→ **Task objective**
The records that follow should be copied out exactly, pictures excluded.

→ **Provided records**
--------------------

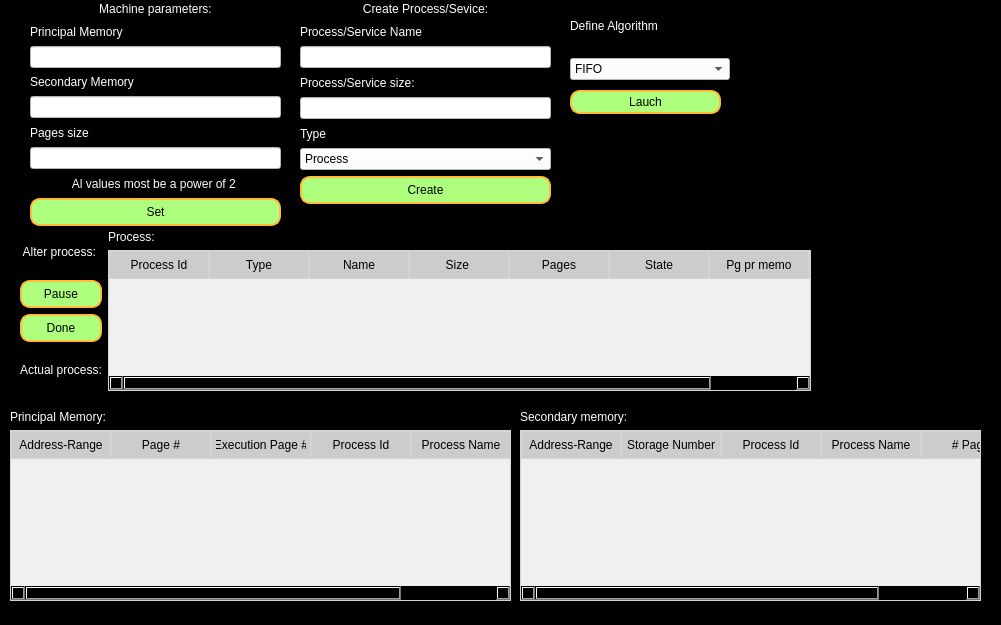
Above: mainInterface.ui from SebastianGranadosBarrantes/Tarea2SO-Brian_Sebastian_Jousten before the change. Below: the same form after it.
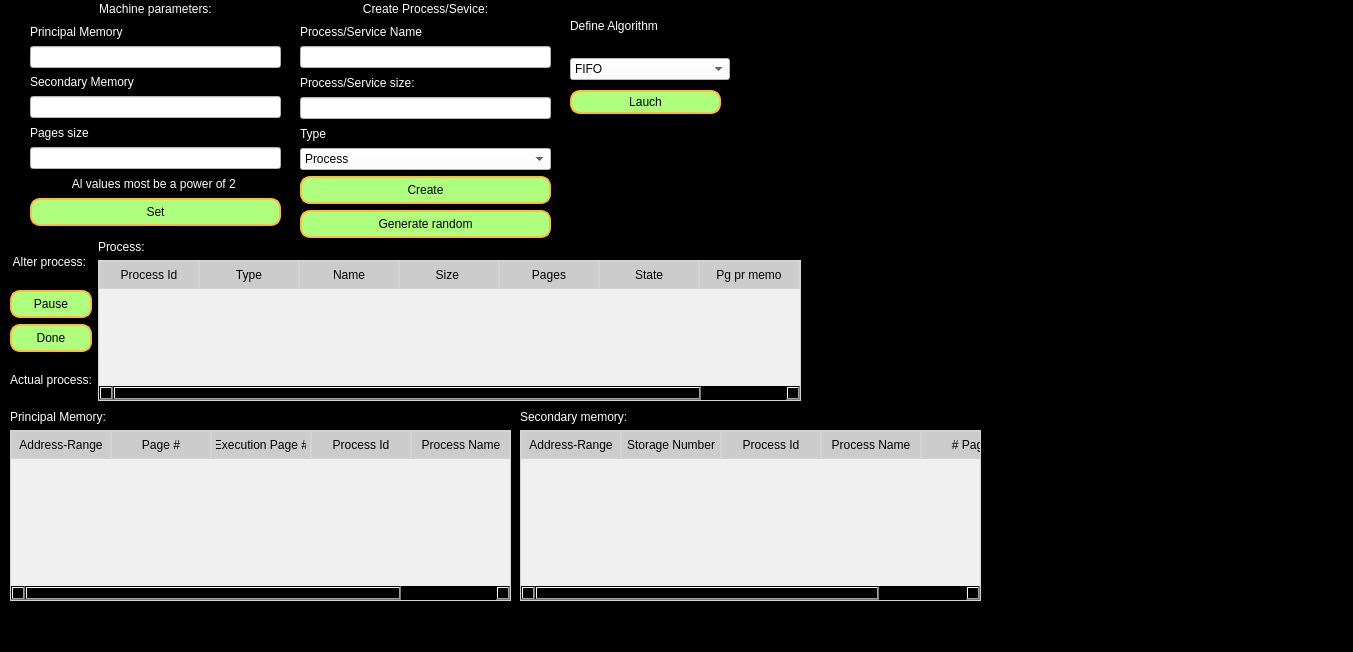
That is the form after the change.

Commit message: [ADD] button for random generation

Diff of the .ui file:
```diff
--- a/mainInterface.ui
+++ b/mainInterface.ui
@@ -6,8 +6,8 @@
    <rect>
     <x>0</x>
     <y>0</y>
-    <width>1001</width>
-    <height>625</height>
+    <width>1353</width>
+    <height>652</height>
    </rect>
   </property>
   <property name="windowTitle">
@@ -151,7 +151,7 @@
       <x>300</x>
       <y>0</y>
       <width>251</width>
-      <height>204</height>
+      <height>238</height>
      </rect>
     </property>
     <layout class="QVBoxLayout" name="verticalLayout_3">
@@ -213,13 +213,20 @@
        </property>
       </widget>
      </item>
+     <item>
+      <widget class="QPushButton" name="btnGenerateRandom">
+       <property name="text">
+        <string>Generate random</string>
+       </property>
+      </widget>
+     </item>
     </layout>
    </widget>
    <widget class="QWidget" name="horizontalLayoutWidget">
     <property name="geometry">
      <rect>
-      <x>20</x>
-      <y>230</y>
+      <x>10</x>
+      <y>240</y>
       <width>791</width>
       <height>161</height>
      </rect>
```
The commit also changes 2 other files.
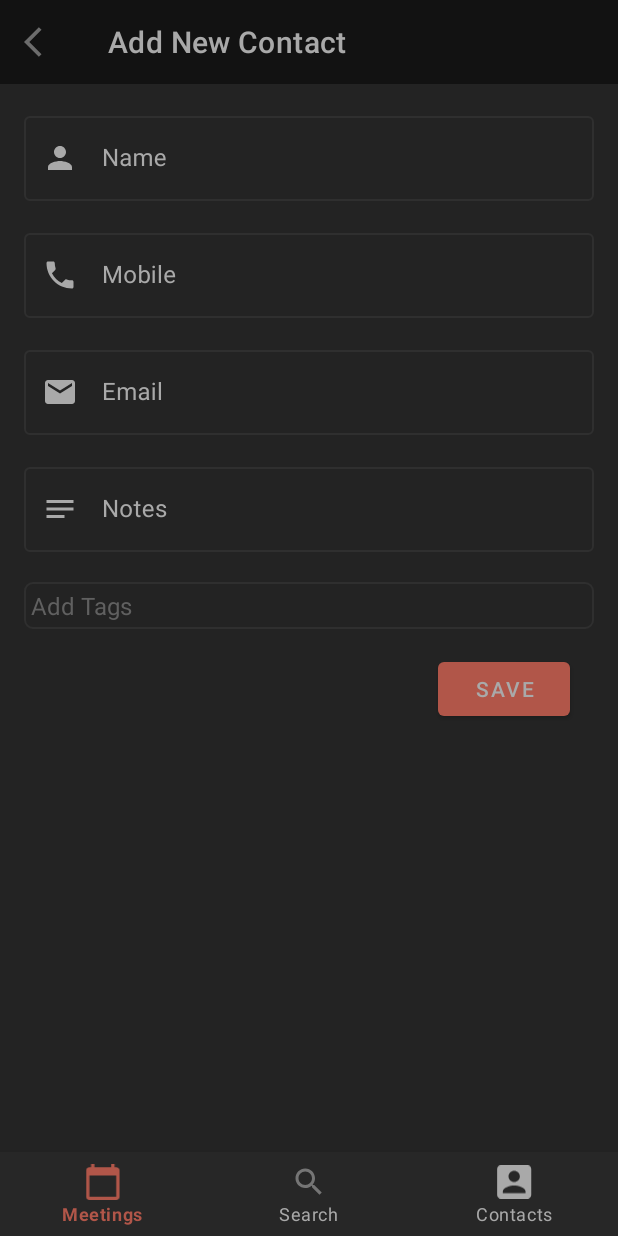
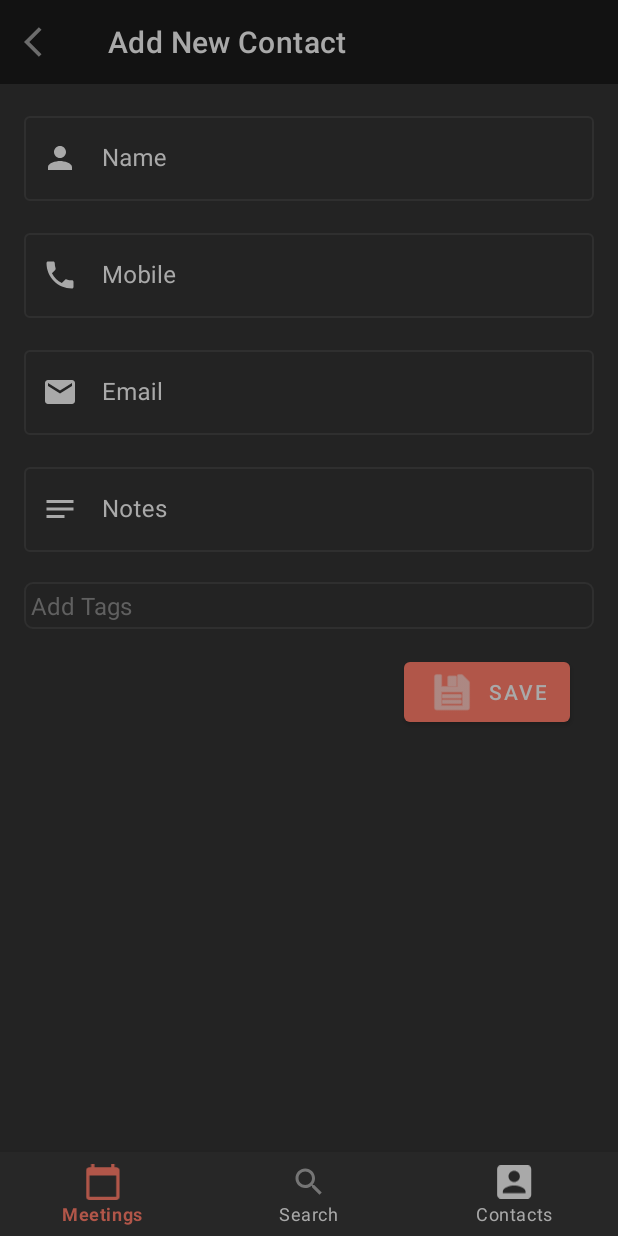
Before and after one commit to Mihai-Blaga/COMP30022, an Android app built with Jetpack Compose: the AddContactFragment screen opened through its navigation route, on a phone screen of 412 x 824 dp. Run offline under Robolectric (Android 15) with nearby library versions, the phone set to English and light mode, and no system bars; our stand-ins replace FlexboxLayout, navigation-ui; 2 statements that could not run were skipped.

Commit message:
Add James icons

```diff
--- a/app/src/main/res/layout/fragment_add_new_contact.xml
+++ b/app/src/main/res/layout/fragment_add_new_contact.xml
@@ -162,6 +162,7 @@
             android:layout_marginTop="16dp"
             android:layout_marginEnd="16dp"
             android:text="@string/add_new_contact_button_text"
+            app:icon="@android:drawable/ic_menu_save"
             app:layout_constraintEnd_toEndOf="@+id/add_contact_chip_layout"
             app:layout_constraintTop_toBottomOf="@+id/add_contact_chip_layout" />
 
--- a/app/src/main/res/layout/fragment_add_new_meeting.xml
+++ b/app/src/main/res/layout/fragment_add_new_meeting.xml
@@ -186,6 +186,7 @@
             android:layout_height="wrap_content"
             android:layout_marginTop="16dp"
             android:text="@string/add_new_contact_button_text"
+            app:icon="@android:drawable/ic_menu_save"
             app:layout_constraintEnd_toEndOf="@+id/outlinedTextFieldMeetingNotes"
             app:layout_constraintTop_toBottomOf="@+id/outlinedTextFieldMeetingNotes" />
 
--- a/app/src/main/res/layout/fragment_view_meeting.xml
+++ b/app/src/main/res/layout/fragment_view_meeting.xml
@@ -193,6 +193,7 @@
             android:layout_height="wrap_content"
             android:layout_marginTop="16dp"
             android:text="@string/delete_contact_button_text"
+            app:icon="@android:drawable/ic_menu_delete"
             app:layout_constraintStart_toStartOf="@+id/view_meeting_outlinedTextFieldMeetingNotes"
             app:layout_constraintTop_toBottomOf="@+id/view_meeting_outlinedTextFieldMeetingNotes" />
 
```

--------------------

→ **Solution to the exercise**
Above: mainInterface.ui from SebastianGranadosBarrantes/Tarea2SO-Brian_Sebastian_Jousten before the change. Below: the same form after it.
That is the form after the change.

Commit message: [ADD] button for random generation

Diff of the .ui file:
```diff
--- a/mainInterface.ui
+++ b/mainInterface.ui
@@ -6,8 +6,8 @@
    <rect>
     <x>0</x>
     <y>0</y>
-    <width>1001</width>
-    <height>625</height>
+    <width>1353</width>
+    <height>652</height>
    </rect>
   </property>
   <property name="windowTitle">
@@ -151,7 +151,7 @@
       <x>300</x>
       <y>0</y>
       <width>251</width>
-      <height>204</height>
+      <height>238</height>
      </rect>
     </property>
     <layout class="QVBoxLayout" name="verticalLayout_3">
@@ -213,13 +213,20 @@
        </property>
       </widget>
      </item>
+     <item>
+      <widget class="QPushButton" name="btnGenerateRandom">
+       <property name="text">
+        <string>Generate random</string>
+       </property>
+      </widget>
+     </item>
     </layout>
    </widget>
    <widget class="QWidget" name="horizontalLayoutWidget">
     <property name="geometry">
      <rect>
-      <x>20</x>
-      <y>230</y>
+      <x>10</x>
+      <y>240</y>
       <width>791</width>
       <height>161</height>
      </rect>
```
The commit also changes 2 other files.
Before and after one commit to Mihai-Blaga/COMP30022, an Android app built with Jetpack Compose: the AddContactFragment screen opened through its navigation route, on a phone screen of 412 x 824 dp. Run offline under Robolectric (Android 15) with nearby library versions, the phone set to English and light mode, and no system bars; our stand-ins replace FlexboxLayout, navigation-ui; 2 statements that could not run were skipped.

Commit message:
Add James icons

```diff
--- a/app/src/main/res/layout/fragment_add_new_contact.xml
+++ b/app/src/main/res/layout/fragment_add_new_contact.xml
@@ -162,6 +162,7 @@
             android:layout_marginTop="16dp"
             android:layout_marginEnd="16dp"
             android:text="@string/add_new_contact_button_text"
+            app:icon="@android:drawable/ic_menu_save"
             app:layout_constraintEnd_toEndOf="@+id/add_contact_chip_layout"
             app:layout_constraintTop_toBottomOf="@+id/add_contact_chip_layout" />
 
--- a/app/src/main/res/layout/fragment_add_new_meeting.xml
+++ b/app/src/main/res/layout/fragment_add_new_meeting.xml
@@ -186,6 +186,7 @@
             android:layout_height="wrap_content"
             android:layout_marginTop="16dp"
             android:text="@string/add_new_contact_button_text"
+            app:icon="@android:drawable/ic_menu_save"
             app:layout_constraintEnd_toEndOf="@+id/outlinedTextFieldMeetingNotes"
             app:layout_constraintTop_toBottomOf="@+id/outlinedTextFieldMeetingNotes" />
 
--- a/app/src/main/res/layout/fragment_view_meeting.xml
+++ b/app/src/main/res/layout/fragment_view_meeting.xml
@@ -193,6 +193,7 @@
             android:layout_height="wrap_content"
             android:layout_marginTop="16dp"
             android:text="@string/delete_contact_button_text"
+            app:icon="@android:drawable/ic_menu_delete"
             app:layout_constraintStart_toStartOf="@+id/view_meeting_outlinedTextFieldMeetingNotes"
             app:layout_constraintTop_toBottomOf="@+id/view_meeting_outlinedTextFieldMeetingNotes" />
 
```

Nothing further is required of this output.